A teenage Carter (Rothenberg) bundles his mother and little brother into their car after knocking out his alcoholic, abusive father (Bill Sage), leaving behind his g.f. and a chance at a career in football.
When he next appears, Carter (still played by Rothenberg) is a cynical, hard-drinking cab driver with no ambition and less hope. His younger brother Ellis (Ethan Peck, Gregory’s grandson), who obsessively photographs mountaintops, falls ill with leukemia and Carter reluctantly agrees to take him back to Tennessee in the hopes their detested dad may prove a bone-marrow match.

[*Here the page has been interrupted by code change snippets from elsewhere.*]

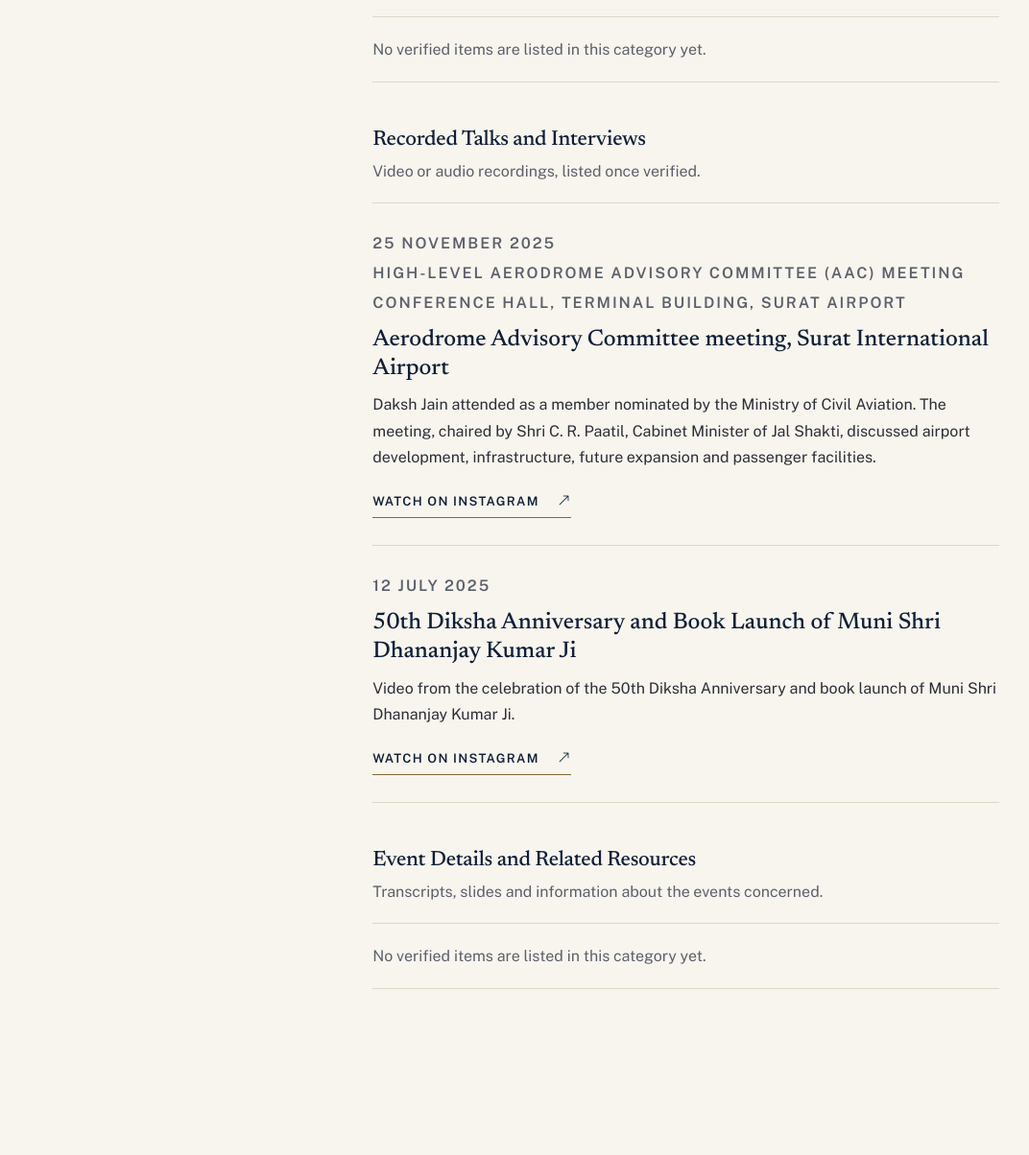
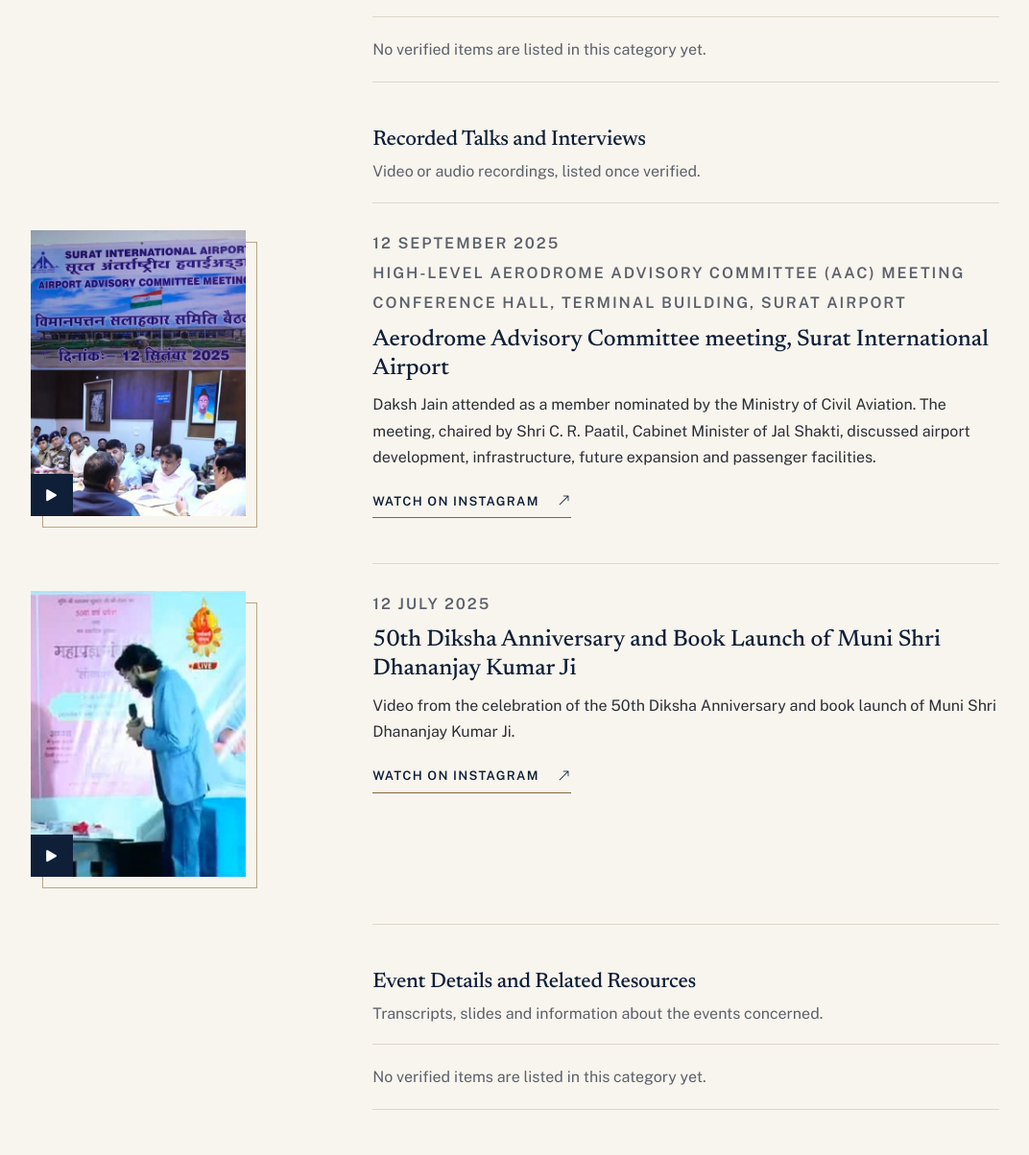
Before and after one commit to anuprjapati24-eng/Dakshjain, a PHP site: page /speeches.php in a window 1280 px wide. Shown: the part 934-2138 px from the top of the page at 96% size, without its empty margins (167-1239 px from the left). Run offline with PHP 8.4, Linux system fonts and the light colour scheme.

Commit message:
Show Instagram reel covers beside speech entries; correct AAC meeting date
Co-Authored-By: Claude Opus 5.5 <noreply@anthropic.com>

```diff
--- a/assets/css/style.css
+++ b/assets/css/style.css
@@ -1437,6 +1437,66 @@ h3 {
     background: #fff;
 }
 
+/* Video cover beside a record (speeches). Framed like .framed images. */
+.entry-list__thumb {
+    position: relative;
+    display: block;
+    width: 14rem;
+    max-width: calc(100% - 0.75rem);
+    margin: 0 0.75rem 2rem 0;
+}
+
+.entry-list__thumb::before {
+    content: "";
+    position: absolute;
+    inset: 0.75rem -0.75rem -0.75rem 0.75rem;
+    border: 1px solid var(--bronze);
+    opacity: 0.55;
+}
+
+.entry-list__thumb img {
+    position: relative;
+    display: block;
+    width: 100%;
+    height: auto;
+    aspect-ratio: 3 / 4;
+    object-fit: cover;
+}
+
+.entry-list__play {
+    position: absolute;
+    left: 0;
+    bottom: 0;
+    display: grid;
+    place-items: center;
+    width: 2.75rem;
+    height: 2.75rem;
+    background: var(--navy);
+    color: #fff;
+    font-size: 1.35rem;
+    transition: background-color 0.2s ease;
+}
+
+.entry-list__thumb:hover .entry-list__play {
+    background: var(--bronze);
+}
+
+@media (min-width: 992px) {
+    /* The list sits in a col-lg-7 offset-lg-1 column: hang the cover in the
+       col-lg-4 column to its left, right-aligned against the gap. */
+    .entry-list__item--thumb {
+        position: relative;
+        min-height: 23.5rem;
+    }
+
+    .entry-list__item--thumb .entry-list__thumb {
+        position: absolute;
+        top: 1.75rem;
+        right: calc(100% + (100% + 1.5rem) / 7 + 1.5rem + 0.75rem);
+        margin: 0;
+    }
+}
+
 .entry-list__item > :last-child {
     margin-bottom: 0;
 }
--- a/content/speeches.php
+++ b/content/speeches.php
@@ -11,17 +11,19 @@
  *   'venue'      omit if not confirmed
  *   'url'        video, transcript, presentation or event link
  *   'link_label' optional, e.g. "Watch" or "Read transcript"; defaults to "View"
+ *   'thumb'      optional; 3:4 cover image (.jpg under assets/images/) shown beside the item
  */
 return [
     [
         'title'      => 'Aerodrome Advisory Committee meeting, Surat International Airport',
         'category'   => 'Recorded Talks and Interviews',
-        'date'       => '25 November 2025',
+        'date'       => '12 September 2025',
         'event'      => 'High-Level Aerodrome Advisory Committee (AAC) Meeting',
         'venue'      => 'Conference Hall, Terminal Building, Surat Airport',
         'summary'    => 'Daksh Jain attended as a member nominated by the Ministry of Civil Aviation. The meeting, chaired by Shri C. R. Paatil, Cabinet Minister of Jal Shakti, discussed airport development, infrastructure, future expansion and passenger facilities.',
         'url'        => 'https://www.instagram.com/reel/DRfSAANEh4W/',
         'link_label' => 'Watch on Instagram',
+        'thumb'      => 'assets/images/reels/aac-surat-airport.jpg',
     ],
     [
         'title'      => '50th Diksha Anniversary and Book Launch of Muni Shri Dhananjay Kumar Ji',
@@ -30,5 +32,6 @@ return [
         'summary'    => 'Video from the celebration of the 50th Diksha Anniversary and book launch of Muni Shri Dhananjay Kumar Ji.',
         'url'        => 'https://www.instagram.com/reel/DMBPJYuzLwn/',
         'link_label' => 'Watch on Instagram',
+        'thumb'      => 'assets/images/reels/diksha-anniversary.jpg',
     ],
 ];
--- a/includes/entry-list.php
+++ b/includes/entry-list.php
@@ -6,6 +6,8 @@ defined('SITE_ROOT') || exit;
  * $entry_heading (heading element, default 'h3').
  * Only fields present on a record are shown; see the files in content/.
  * An optional 'image' (a .jpg under assets/images/) is shown above the record.
+ * An optional 'thumb' (a 3:4 .jpg under assets/images/, e.g. a video cover) is
+ * shown in the left column beside the record on wide screens, above it otherwise.
  */
 $entry_label   = $entry_label   ?? 'View';
 $entry_heading = $entry_heading ?? 'h3';
@@ -21,7 +23,14 @@ $entry_heading = $entry_heading ?? 'h3';
             $entry_url = '';
         }
         ?>
-        <li class="entry-list__item" data-category="<?= e($entry['category'] ?? '') ?>">
+        <?php $entry_thumb = !empty($entry['thumb']) && preg_match('#^assets/images/[a-z0-9/_-]+\.jpg$#', $entry['thumb']) ? $entry['thumb'] : ''; ?>
+        <li class="entry-list__item<?= $entry_thumb !== '' ? ' entry-list__item--thumb' : '' ?>" data-category="<?= e($entry['category'] ?? '') ?>">
+            <?php if ($entry_thumb !== ''): ?>
+                <a class="entry-list__thumb" href="<?= e($entry_url !== '' ? $entry_url : $entry_thumb) ?>"<?= $entry_external ? ' rel="noopener"' : '' ?> tabindex="-1" aria-hidden="true">
+                    <img src="<?= e($entry_thumb) ?>" width="480" height="640" loading="lazy" alt="">
+                    <span class="entry-list__play"><i class="bi bi-play-fill"></i></span>
+                </a>
+            <?php endif; ?>
             <?php if (!empty($entry['image']) && preg_match('#^assets/images/[a-z0-9/_-]+\.jpg$#', $entry['image'])): ?>
                 <img class="entry-list__image" src="<?= e($entry['image']) ?>" loading="lazy" alt="<?= e($entry['image_alt'] ?? $entry['title']) ?>">
             <?php endif; ?>
```
Also changed, not shown: assets/images/reels/aac-surat-airport.jpg (added), assets/images/reels/diksha-anniversary.jpg (added).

Their car breaks down, and the siblings are picked up by waitress Carey, herself in an abusive marriage to a state trooper (Lance Reddick, a strong presence in an overly simplistic role). Soon the three are tooling merrily along the road to Nashville to fulfill Carey’s modest dreams of making it as a singer-songwriter (gulp). Carey’s homicidal cop husband, though, is hot on their trail.
Up to this juncture “Tennessee,” though painfully predictable, coasts on the strength of its tensely contained thesping and quietly atmospheric helming. Once the script hits meaningful wrapup mode, however, improbabilities pile up with dizzying speed.
Many picturesque vistas, a mild Carey number and a few illness-induced swoons later, the moral scales are gently and miraculously balanced and the actors try desperately not to get drowned in the sentimental backwash.
Tech credits are consistently pro.